important parts of Seder Night. The telling should be lively, real and
happy - and may be in the language one is accustomed too. The Zohar teaches
us the following:
It is an obligation of every person to tell the story
of the leaving of Egypt with praise, and this is a mitzva that applies
for all time. This is as we have explained, because every person who tells
the story of the exodus from Egypt, and rejoices happily in the telling
of it, will be invited in the future to rejoice with the Shechina.
By telling the story in a joyous manner, we arouse the sefira of bina,
which is the source of all happiness. This causes the sefira of malchut
to also become full of joy because bina directly influences that sefira.
As a reward for having caused the Shechina to be unified even while she
is in exile, that person will rewarded by having a part in her joy at
the time of the ultimate redemption.
This [joy at the time of the ultimate redemption]
will be greater than all other joy. This is a person who
has rejoiced in his Master.
A person telling of the miracles of the Exodus from Egypt in happiness,
as if he was the one who was freed, renews those higher lights of rejoicing
that were revealed back in time at the original Exodus. That is why the
Zohar uses the Hebrew word "sippur", meaning "story",
to describe the reciting of the Pesach Haggada; the word "sippur"
is related to the word for the gems "sapphires", in Hebrew "sapirim",
which sparkle extraordinarily. The English word "sapphire" is
related to this root, and the word "fire", which is hidden in
the word "sapphire", relates back to the way in which these
jewels refract the light. Putting fire in the way you tell the story makes
it sparkle, and this shine reflects the original joy hidden in the roots
of the soul. We even reflect this in the greeting "Happy Pesach".
Pesach can be read as two Hebrew words: "pei-", meaning "mouth"
and "-sach", meaning "speaks". This refers to the
mitzvah of reciting the story of the Exodus.

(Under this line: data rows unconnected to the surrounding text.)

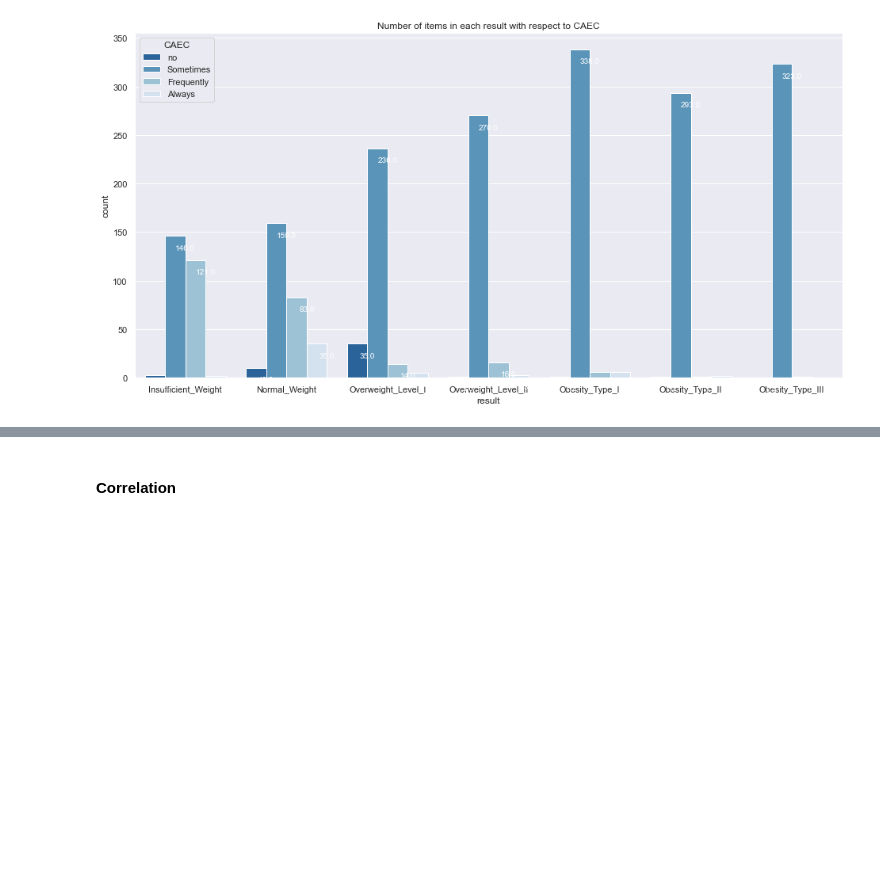
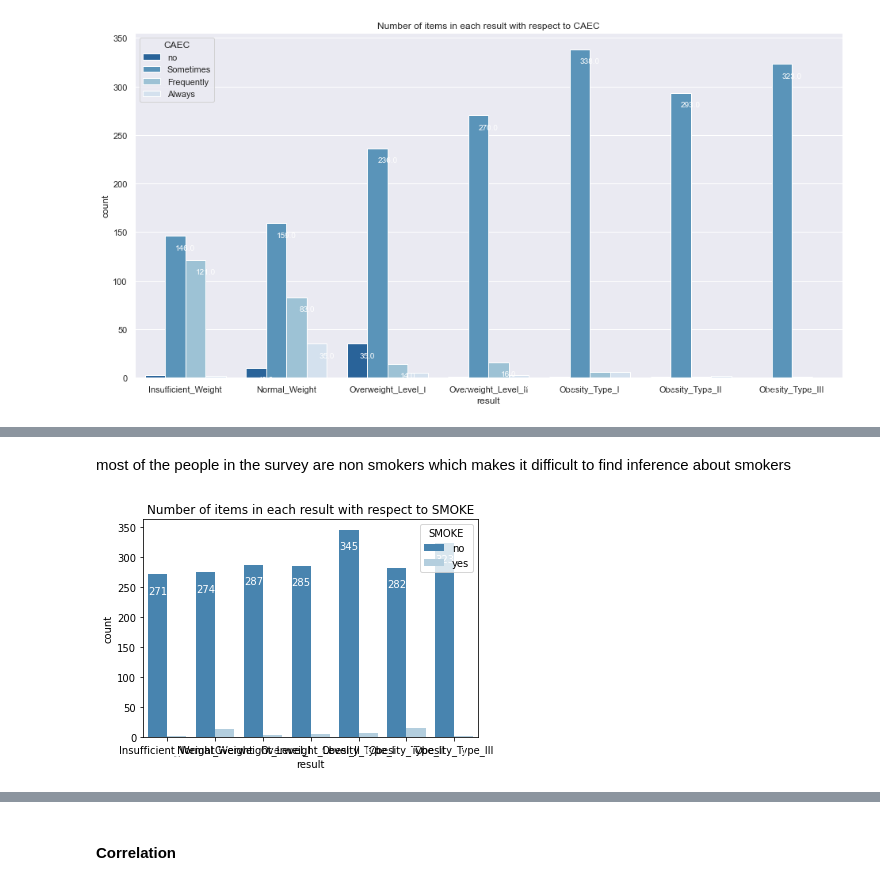
Before and after one commit to SanketAgwl/Obesity-Prediction-Data-Science, a Jupyter notebook: project.ipynb, the cells around one changed output, grey strips where cells are left out. Saved outputs shown, nothing was run; the diff lists cells and outputs as text; code cells hidden in the pictures; blank space fills up the shorter version.

```diff
--- a/project.ipynb
+++ b/project.ipynb
@@ -291,0 +298,6 @@ cross_plot(df, "result", "CAEC", weight_order, hue_order= ["no", "Sometimes", "F
+# %% [markdown]
+most of the people in the survey are non smokers which makes it difficult to find inference about smokers
+# %%
+cross_plot(df, "result", "SMOKE", weight_order)
+# %% [output]
+[figure, added]
```
Also changed, not shown: parts of 12 cells of this notebook.
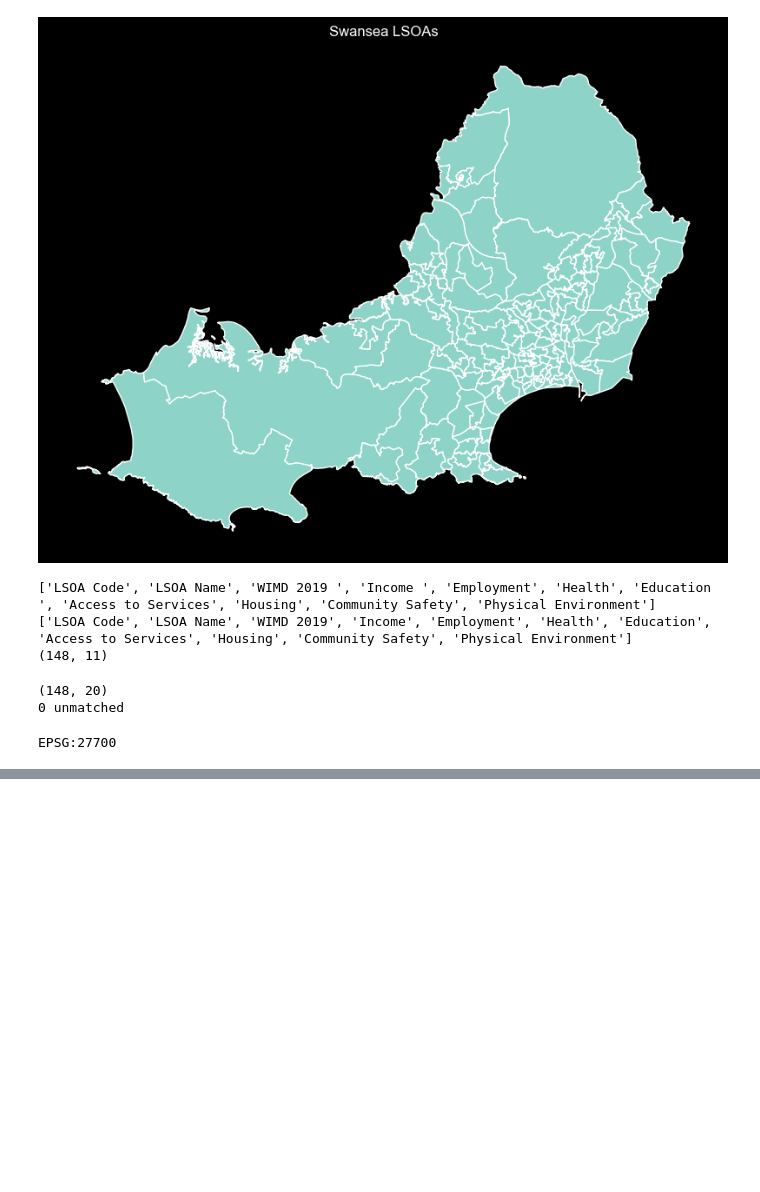
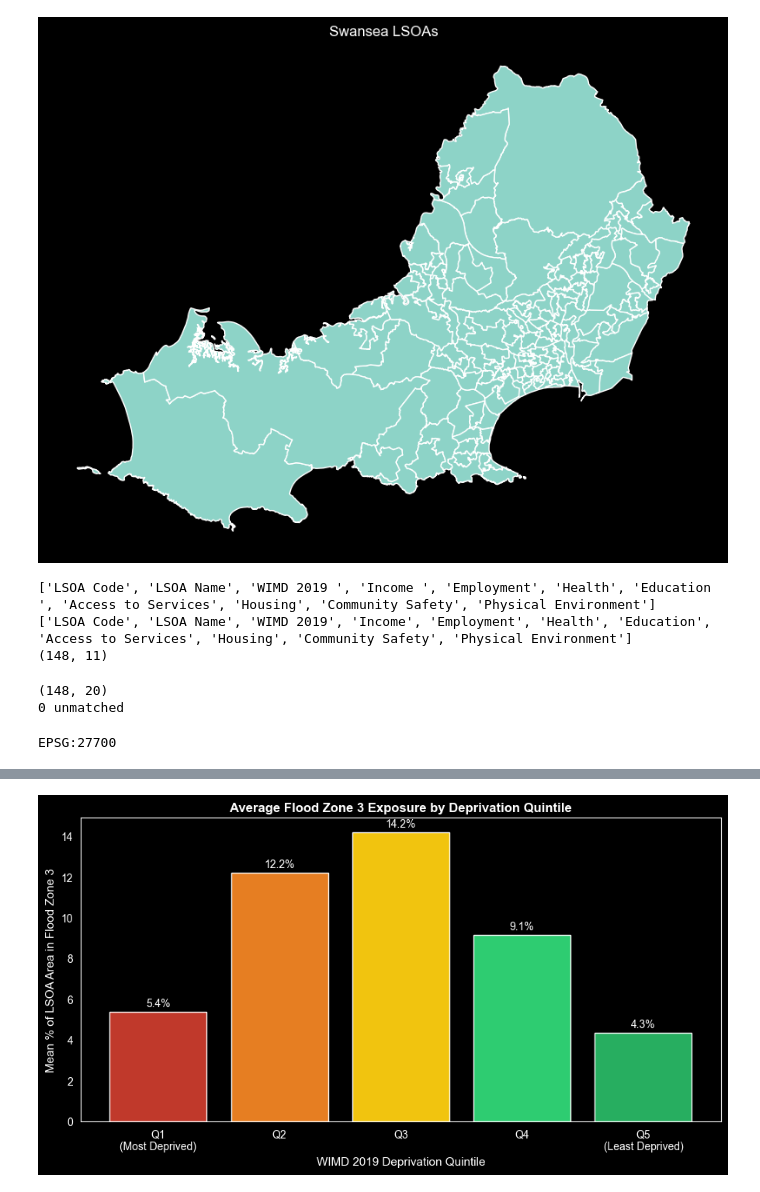
Before and after one commit to IeuanBissell/DataScience, a Jupyter notebook: notebooks/flood_deprivation_analysis.ipynb, the cells around one changed output, grey strips where cells are left out. Drawn from its saved outputs; the diff is of its cells as text; code cells hidden in the pictures; blank space fills up the shorter version.

Commit message:
Added README.md and created visualisation of flood zone 3 exposure by deprivation quintile

```diff
--- a/notebooks/flood_deprivation_analysis.ipynb
+++ b/notebooks/flood_deprivation_analysis.ipynb
@@ -146,0 +193,31 @@ plt.show()
+# %%
+# Group LSOAs into 5 equal deprivation bands (quintiles)
+# Q1 = most deprived 20% of LSOAs, Q5 = least deprived 20%
+merged['wimd_quintile'] = pd.qcut(
+    merged['WIMD 2019'],
+    q=5,
+    labels=['Q1\n(Most Deprived)', 'Q2', 'Q3', 'Q4', 'Q5\n(Least Deprived)']
+)
+
+# Calculate mean FZ3 exposure for each deprivation quintile
+quintile_means = merged.groupby('wimd_quintile', observed=True)['pct_fz3'].mean()
+
+fig, ax = plt.subplots(figsize=(9, 5))
+bars = ax.bar(
+    quintile_means.index,
+    quintile_means.values,
+    color=['#c0392b', '#e67e22', '#f1c40f', '#2ecc71', '#27ae60'],
+    edgecolor='white'
+)
+ax.bar_label(bars, fmt='%.1f%%', padding=3, fontsize=10)
+ax.set_xlabel('WIMD 2019 Deprivation Quintile', fontsize=11)
+ax.set_ylabel('Mean % of LSOA Area in Flood Zone 3', fontsize=11)
+ax.set_title('Average Flood Zone 3 Exposure by Deprivation Quintile', fontsize=12, fontweight='bold')
+
+ax.grid(False)
+
+plt.tight_layout()
+plt.savefig('../outputs/fz3_by_quintile.png', dpi=150, bbox_inches='tight')
+plt.show()
+# %% [output]
+[figure, added]
```
Also changed, not shown: parts of 9 cells of this notebook, 2 other files.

Thus we greet each other
with the blessing to rejoice in the telling of the story of Exodus in
a happy manner!
The Holy One blessed be He, rejoices in that story, and
at the same time [as the Jewish people are telling it]
gathers all the myriad angels above and tells them, "Go and listen
to the story praising Me, that my children are telling in their rejoicing
at my redeeming them".
The spiritual world is above time, yet relates to time as we know it.
By recalling these immensely important events on the anniversary of their
occurrence, we connect to their original power and cause an echo effect
in the spiritual realms.
Then all [the angels] gather together with Israel and
listen to the joyous reciting of the story praising the redemption by
their Master. Then they go up and give thanks and praise to the Holy One
blessed be He for all of those miracles and wonders [that He did for Israel].
They also give thanks and praise for the holy people that He has on the
earth, who rejoice and are happy in the redemption of their Master.
Then power and might are gathered to Him on high and Israel,
through [relating] that story giving power to their Master. This is like
a King whose power and might are increased when [his subjects] praise
his majesty and give thanks to him. Then all [his enemies] fear him and
his honor is raised above them all.
The external forces to the Holy, the chitzonim, are nullified
by the great light that emanates from the higher sefirot as they shine
in response to Israel's praise below in the physical world. This is also
hinted at in the word "sipur" since it shares the same
root as the word sefirot.
Because [of this effect in the spiritual realm]
a person should give praise and tell this [Pesach] story
in the manner we have taught.
(Translated by Shmuel-Simcha Triester, Ascent of Safed)